It’s back to Earth and straight into action for Supergirl in this week’s release from DC and once more under the Year Of The Villain banner.
After the disastrous, in almost every way, final issue of The House Of El United storyline last issue, writer Marc Andreyko returns Supergirl to National City to face a new enemy, one that has been plaguing other sectors of the DC universe: Leviathan.
Luckily for casual readers, a keen understanding of the greater DC Universe is not needed to enjoy this issue of Supergirl. Everything you need to know about the villains and what they’ve been up to is presented in this comic. As a result, the narrative flows much more evenly than in issue 33 which was like a handful of stories stuck together with no thought about the single issue they were a part of.
Return of Supergirl
In Post Mortem Andreyko is telling a story about Supergirl, or to be more precise Kara Danvers, as she returns home to find everything has changed. There are some surprising and even horrific moments in this issue which Andreyko times wonderfully for greatest impact. The different strands of the story weave around each other leading the reader on an emotional journey. Heartbreak and excitement go hand in hand as the reader witnesses Kara’s world torn apart.
This comic is emotionally gripping because Eduardo Pansica’s pencils and Julio Ferreira’s inks capture the character’s reactions in a visually stunning way. Words are not needed to understand Kara’s emotional state and the reader is hit hard by her physical and emotional distress. The inking is less defined than recent issues, giving everything a harsher edge.
Added to this is the realistic coloring by Fco Plascencia firmly setting the action on Earth. Gone are the flat, Pop Art colors of recent issues. Plascencia’s colors work better with the new inking style, giving the overall aesthetic a mature look more fitting for the story Andreyko is telling.
The lettering used for Briainiac and his quest for knowledge helps to single out this part of the story. Although part of the Supergirl world, Brianiac’s journey is separate from the main story and this is instantly made clear by the pink text and boarders on the speech balloons. This style does not feature in any other part of the comic making it unique to this aspect of the story and in turn reminding the reader that this is an aside; world and plot building.

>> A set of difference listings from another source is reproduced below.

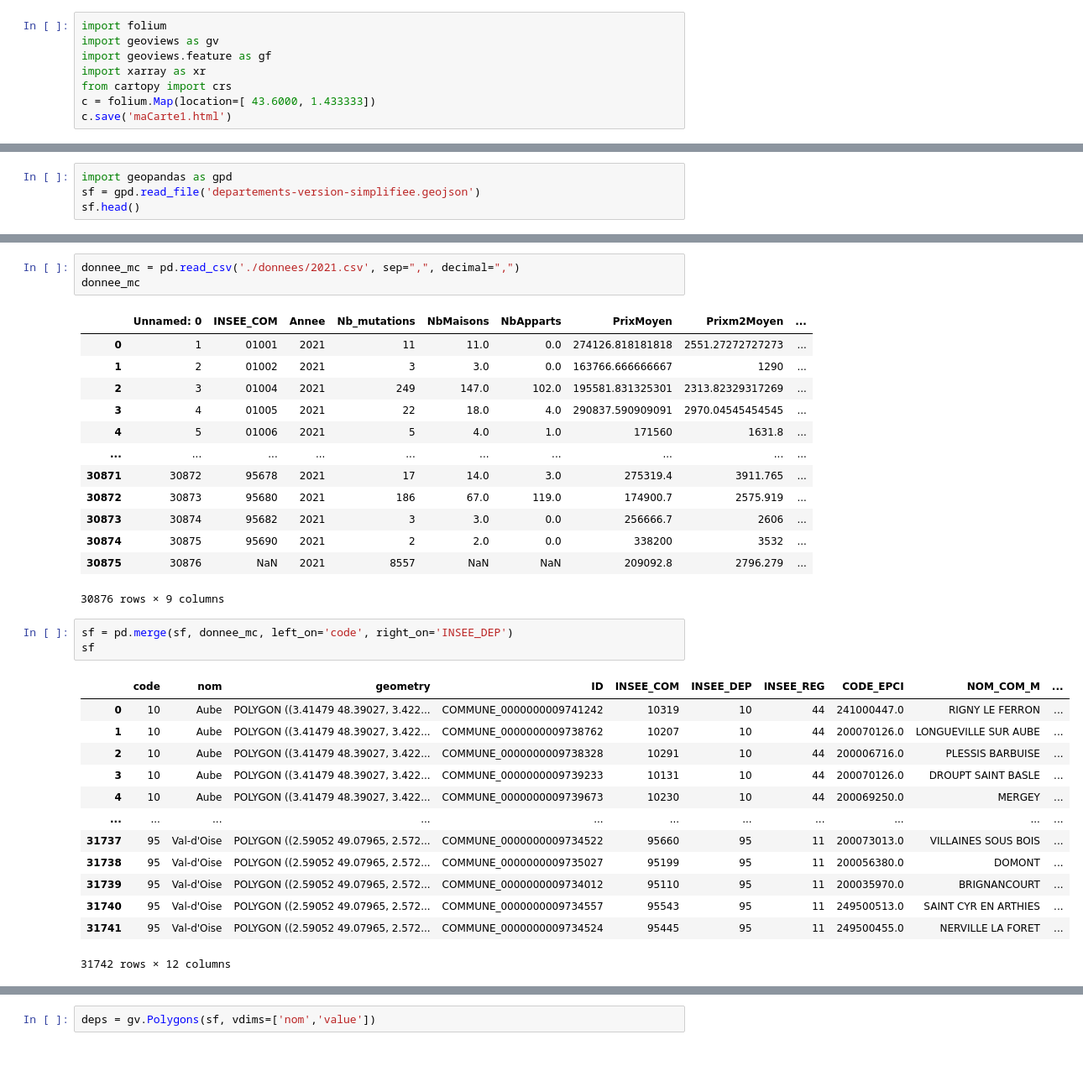
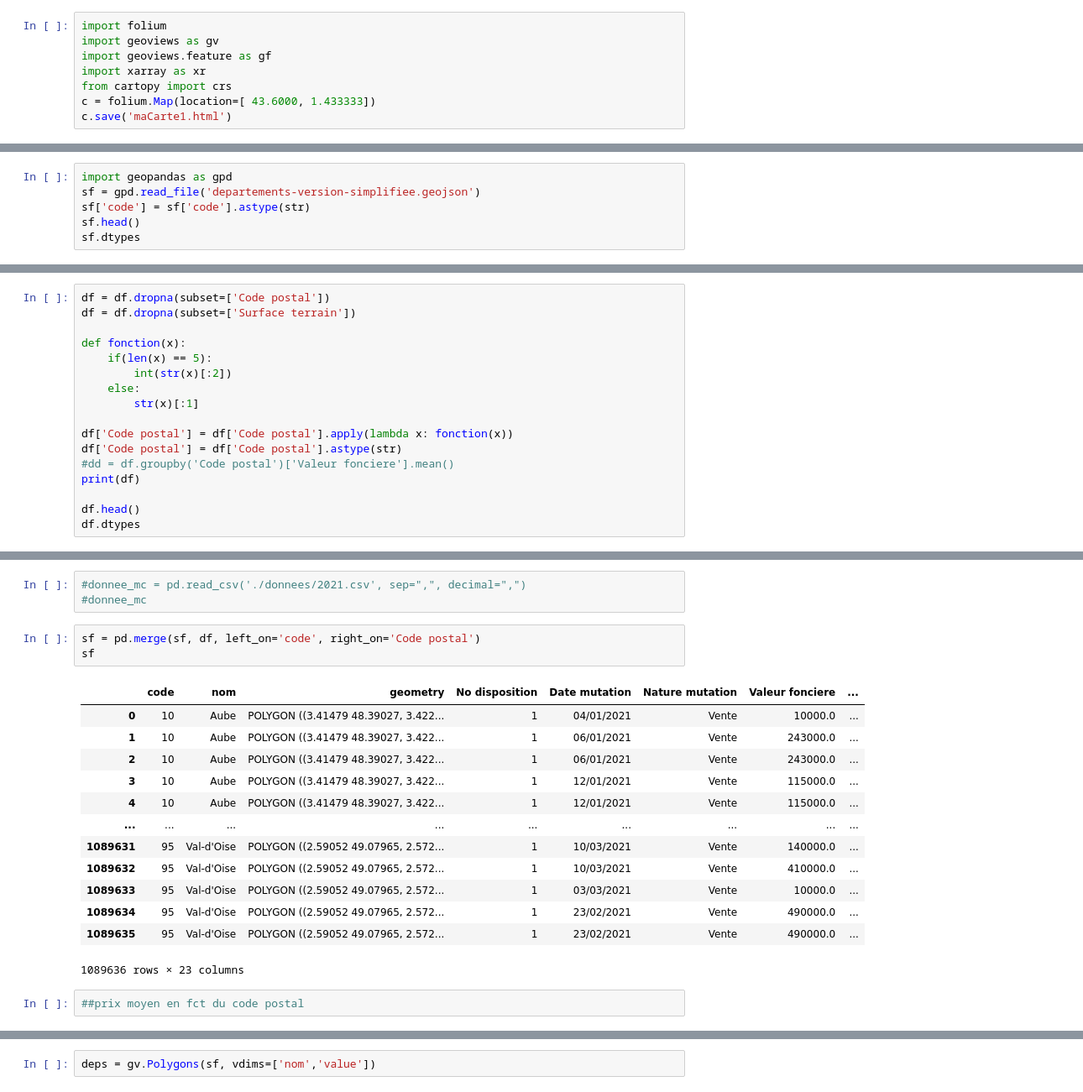
Before and after one commit to dounya-bourhani/ProjetPython, a Jupyter notebook: cartographie.ipynb, the cells around one changed output, grey strips where cells are left out. Shown: that part at 84% size. Saved outputs shown, nothing was run; the diff lists cells and outputs as text; blank space fills up the shorter version.

```diff
--- a/cartographie.ipynb
+++ b/cartographie.ipynb
@@ -55,5 +55,7 @@ dir(gf)
 # %%
 import geopandas as gpd
 sf = gpd.read_file('departements-version-simplifiee.geojson')
+sf['code'] = sf['code'].astype(str)
 sf.head()
+sf.dtypes
 # %% [output]
@@ -84,0 +66,17 @@ pandas.core.series.Series
+# %%
+df = df.dropna(subset=['Code postal'])
+df = df.dropna(subset=['Surface terrain'])
+
+def fonction(x):
+    if(len(x) == 5):
+        int(str(x)[:2])
+    else:
+        str(x)[:1]
+
+df['Code postal'] = df['Code postal'].apply(lambda x: fonction(x))
+df['Code postal'] = df['Code postal'].astype(str)
+#dd = df.groupby('Code postal')['Valeur fonciere'].mean()
+print(df)
+
+df.head()
+df.dtypes
@@ -85,34 +118,22 @@ pandas.core.series.Series
 # %%
-donnee_mc = pd.read_csv('./donnees/2021.csv', sep=",", decimal=",")
-donnee_mc
+#donnee_mc = pd.read_csv('./donnees/2021.csv', sep=",", decimal=",")
+#donnee_mc
-# %% [output]
-|  | Unnamed: 0 | INSEE_COM | Annee | Nb_mutations | NbMaisons | NbApparts | PrixMoyen | Prixm2Moyen | ... |
-| 0 | 1 | 01001 | 2021 | 11 | 11.0 | 0.0 | 274126.818181818 | 2551.27272727273 | ... |
-| 1 | 2 | 01002 | 2021 | 3 | 3.0 | 0.0 | 163766.666666667 | 1290 | ... |
-| 2 | 3 | 01004 | 2021 | 249 | 147.0 | 102.0 | 195581.831325301 | 2313.82329317269 | ... |
-| 3 | 4 | 01005 | 2021 | 22 | 18.0 | 4.0 | 290837.590909091 | 2970.04545454545 | ... |
-| 4 | 5 | 01006 | 2021 | 5 | 4.0 | 1.0 | 171560 | 1631.8 | ... |
-| ... | ... | ... | ... | ... | ... | ... | ... | ... | ... |
-| 30871 | 30872 | 95678 | 2021 | 17 | 14.0 | 3.0 | 275319.4 | 3911.765 | ... |
-| 30872 | 30873 | 95680 | 2021 | 186 | 67.0 | 119.0 | 174900.7 | 2575.919 | ... |
-| 30873 | 30874 | 95682 | 2021 | 3 | 3.0 | 0.0 | 256666.7 | 2606 | ... |
-| 30874 | 30875 | 95690 | 2021 | 2 | 2.0 | 0.0 | 338200 | 3532 | ... |
-| 30875 | 30876 | NaN | 2021 | 8557 | NaN | NaN | 209092.8 | 2796.279 | ... |
-30876 rows × 9 columns
 # %%
-sf = pd.merge(sf, donnee_mc, left_on='code', right_on='INSEE_DEP')
+sf = pd.merge(sf, df, left_on='code', right_on='Code postal')
 sf
 # %% [output]
-|  | code | nom | geometry | ID | INSEE_COM | INSEE_DEP | INSEE_REG | CODE_EPCI | NOM_COM_M | ... |
-| 0 | 10 | Aube | POLYGON ((3.41479 48.39027, 3.422... | COMMUNE_0000000009741242 | 10319 | 10 | 44 | 241000447.0 | RIGNY LE FERRON | ... |
-| 1 | 10 | Aube | POLYGON ((3.41479 48.39027, 3.422... | COMMUNE_0000000009738762 | 10207 | 10 | 44 | 200070126.0 | LONGUEVILLE SUR AUBE | ... |
-| 2 | 10 | Aube | POLYGON ((3.41479 48.39027, 3.422... | COMMUNE_0000000009738328 | 10291 | 10 | 44 | 200006716.0 | PLESSIS BARBUISE | ... |
-| 3 | 10 | Aube | POLYGON ((3.41479 48.39027, 3.422... | COMMUNE_0000000009739233 | 10131 | 10 | 44 | 200070126.0 | DROUPT SAINT BASLE | ... |
-| 4 | 10 | Aube | POLYGON ((3.41479 48.39027, 3.422... | COMMUNE_0000000009739673 | 10230 | 10 | 44 | 200069250.0 | MERGEY | ... |
-| ... | ... | ... | ... | ... | ... | ... | ... | ... | ... | ... |
-| 31737 | 95 | Val-d'Oise | POLYGON ((2.59052 49.07965, 2.572... | COMMUNE_0000000009734522 | 95660 | 95 | 11 | 200073013.0 | VILLAINES SOUS BOIS | ... |
-| 31738 | 95 | Val-d'Oise | POLYGON ((2.59052 49.07965, 2.572... | COMMUNE_0000000009735027 | 95199 | 95 | 11 | 200056380.0 | DOMONT | ... |
-| 31739 | 95 | Val-d'Oise | POLYGON ((2.59052 49.07965, 2.572... | COMMUNE_0000000009734012 | 95110 | 95 | 11 | 200035970.0 | BRIGNANCOURT | ... |
-| 31740 | 95 | Val-d'Oise | POLYGON ((2.59052 49.07965, 2.572... | COMMUNE_0000000009734557 | 95543 | 95 | 11 | 249500513.0 | SAINT CYR EN ARTHIES | ... |
-| 31741 | 95 | Val-d'Oise | POLYGON ((2.59052 49.07965, 2.572... | COMMUNE_0000000009734524 | 95445 | 95 | 11 | 249500455.0 | NERVILLE LA FORET | ... |
+|  | code | nom | geometry | No disposition | Date mutation | Nature mutation | Valeur fonciere | ... |
+| 0 | 10 | Aube | POLYGON ((3.41479 48.39027, 3.422... | 1 | 04/01/2021 | Vente | 10000.0 | ... |
+| 1 | 10 | Aube | POLYGON ((3.41479 48.39027, 3.422... | 1 | 06/01/2021 | Vente | 243000.0 | ... |
+| 2 | 10 | Aube | POLYGON ((3.41479 48.39027, 3.422... | 1 | 06/01/2021 | Vente | 243000.0 | ... |
+| 3 | 10 | Aube | POLYGON ((3.41479 48.39027, 3.422... | 1 | 12/01/2021 | Vente | 115000.0 | ... |
+| 4 | 10 | Aube | POLYGON ((3.41479 48.39027, 3.422... | 1 | 12/01/2021 | Vente | 115000.0 | ... |
+| ... | ... | ... | ... | ... | ... | ... | ... | ... |
+| 1089631 | 95 | Val-d'Oise | POLYGON ((2.59052 49.07965, 2.572... | 1 | 10/03/2021 | Vente | 140000.0 | ... |
+| 1089632 | 95 | Val-d'Oise | POLYGON ((2.59052 49.07965, 2.572... | 1 | 10/03/2021 | Vente | 410000.0 | ... |
+| 1089633 | 95 | Val-d'Oise | POLYGON ((2.59052 49.07965, 2.572... | 1 | 03/03/2021 | Vente | 10000.0 | ... |
+| 1089634 | 95 | Val-d'Oise | POLYGON ((2.59052 49.07965, 2.572... | 1 | 23/02/2021 | Vente | 490000.0 | ... |
+| 1089635 | 95 | Val-d'Oise | POLYGON ((2.59052 49.07965, 2.572... | 1 | 23/02/2021 | Vente | 490000.0 | ... |
-31742 rows × 12 columns
+1089636 rows × 23 columns
+# %%
+##prix moyen en fct du code postal
```
Also changed, not shown: parts of 7 cells of this notebook.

Tom Napolitano uses overlapping speech balloons to push the narrative forward, increasing the pace of the dialogue. He also uses connectors for the opposite effect, emphasising a character’s reaction or a particular part of the speech. Not only does this control the reader across the panels but also adds depth to the characters.
This issue of Supergirl has a lot to do. It has to move Kara on from her previous adventure, re-introduce her to a world she left months ago and tie in with a publisher wide event story. Andreyko handles the task suitably well. He creates an exciting story and fills it full of traumatic experiences, some bordering on horror. The ridiculous space story that preceded this is wiped away within the first few pages; forgotten and barely mentioned.
This is a return to form for Supergirl, with a creative team who are comfortable working together. Plascencia’s colors and Napolitano’s letters complement Pansica’s pencils and Ferreira’s inks. Overall the visuals have improved greatly from previous issues aiding the telling of a difficult story.
Supergirl #34 may not seem like a great jumping on point but everything you need to know is in this issue. And it is presented in a dynamic, entertaining way. DC just need to stop using Supergirl as a sidekick for the other superheroes in the DC Universe and let her enjoy being the star that she is. And with the recent announcement of a new creative team, including Jody Houser and Rachael Stott, starting in December, it would seem to be up, up, and away for Supergirl.